Journal: Living In The Country

March 23, 2021  •  Leave a Comment

It used to take me forty-five minutes to drive six miles to work when I lived in L.A., but I was used to it and the freedom of living an urban life was well worth it. In Upstate New York, it can take me forty-two minutes to drive one way to the UPS store to drop off a package and the choices I have to find things to occupy my time are limited or challenging.  While everyone is fleeing my beloved state, I have to pass along that 45 years of urban living is an adjustment even after six years in Upstate New York.


In the city, boredom was seldom an issue. I would get into my car, drive to downtown L.A. and shoot architecture and street photography. Most photographers in this area shoot birds and butterflies and they are very happy with that.


I cringe!
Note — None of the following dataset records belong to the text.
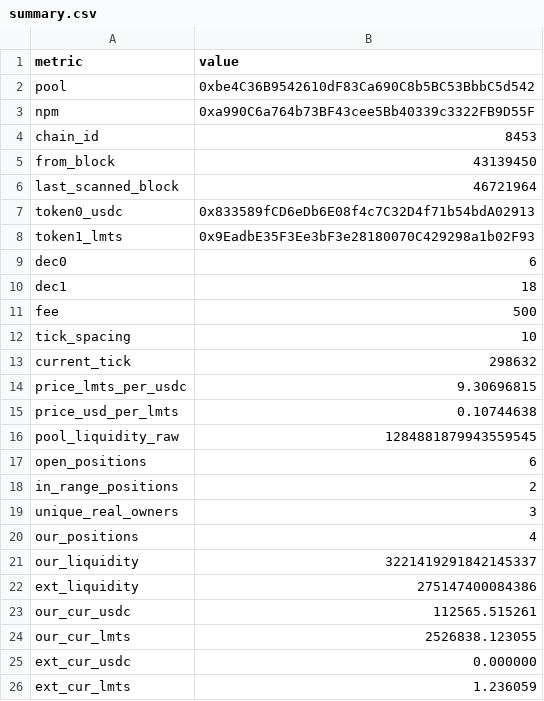
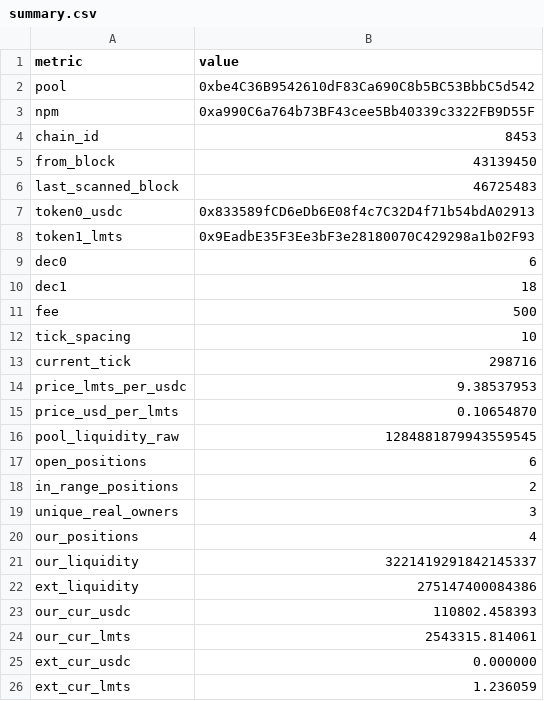
Before and after one commit to catmeover-png/drome_parser_lmts, a CSV file: out/0xbe4c36b9542610df83ca690c8b5bc53bbbc5d542/summary.csv, drawn as a sheet.

```diff
--- a/out/0xbe4c36b9542610df83ca690c8b5bc53bbbc5d542/summary.csv
+++ b/out/0xbe4c36b9542610df83ca690c8b5bc53bbbc5d542/summary.csv
@@ -5,3 +5,3 @@ chain_id,8453
 from_block,43139450
-last_scanned_block,46721964
+last_scanned_block,46725483
 token0_usdc,0x833589fCD6eDb6E08f4c7C32D4f71b54bdA02913
@@ -12,5 +12,5 @@ fee,500
 tick_spacing,10
-current_tick,298632
-price_lmts_per_usdc,9.30696815
-price_usd_per_lmts,0.10744638
+current_tick,298716
+price_lmts_per_usdc,9.38537953
+price_usd_per_lmts,0.10654870
 pool_liquidity_raw,1284881879943559545
@@ -22,4 +22,4 @@ our_liquidity,3221419291842145337
 ext_liquidity,275147400084386
-our_cur_usdc,112565.515261
-our_cur_lmts,2526838.123055
+our_cur_usdc,110802.458393
+our_cur_lmts,2543315.814061
 ext_cur_usdc,0.000000
```
Also changed, not shown: out/0xbe4c36b9542610df83ca690c8b5bc53bbbc5d542/open_positions.csv, out/0xbe4c36b9542610df83ca690c8b5bc53bbbc5d542/top_lp.csv, 1 other file.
When I first moved here, I drove my best friend, Roger, to the Adirondacks. He asked me when we would get to the mountains and I confessed that "we are here." They did not rival the High Sierra by any stretch.  


Yesterday, I was looking at the camera that I  bought at the top of this year and wondered why I didn't get out and shoot much anymore. It is easy to set up a little studio in the bedroom and play with lights and ratios, but it's not the same.  I have been missing those spontaneous times when I was able to get up and go any where at any time. I could walk a couple of blocks and have some awesome urban night photography. Presently, my downtown looks like a ghost town and it acts like one, too. 


My first love has always been street photography, but now I complain that there can be a shortage of people to shoot. People who visit L.A. complain that people don't get out of their cars, but there are people -- millions of them. You will run into many at some point, some time becuase they do get out of their cars. 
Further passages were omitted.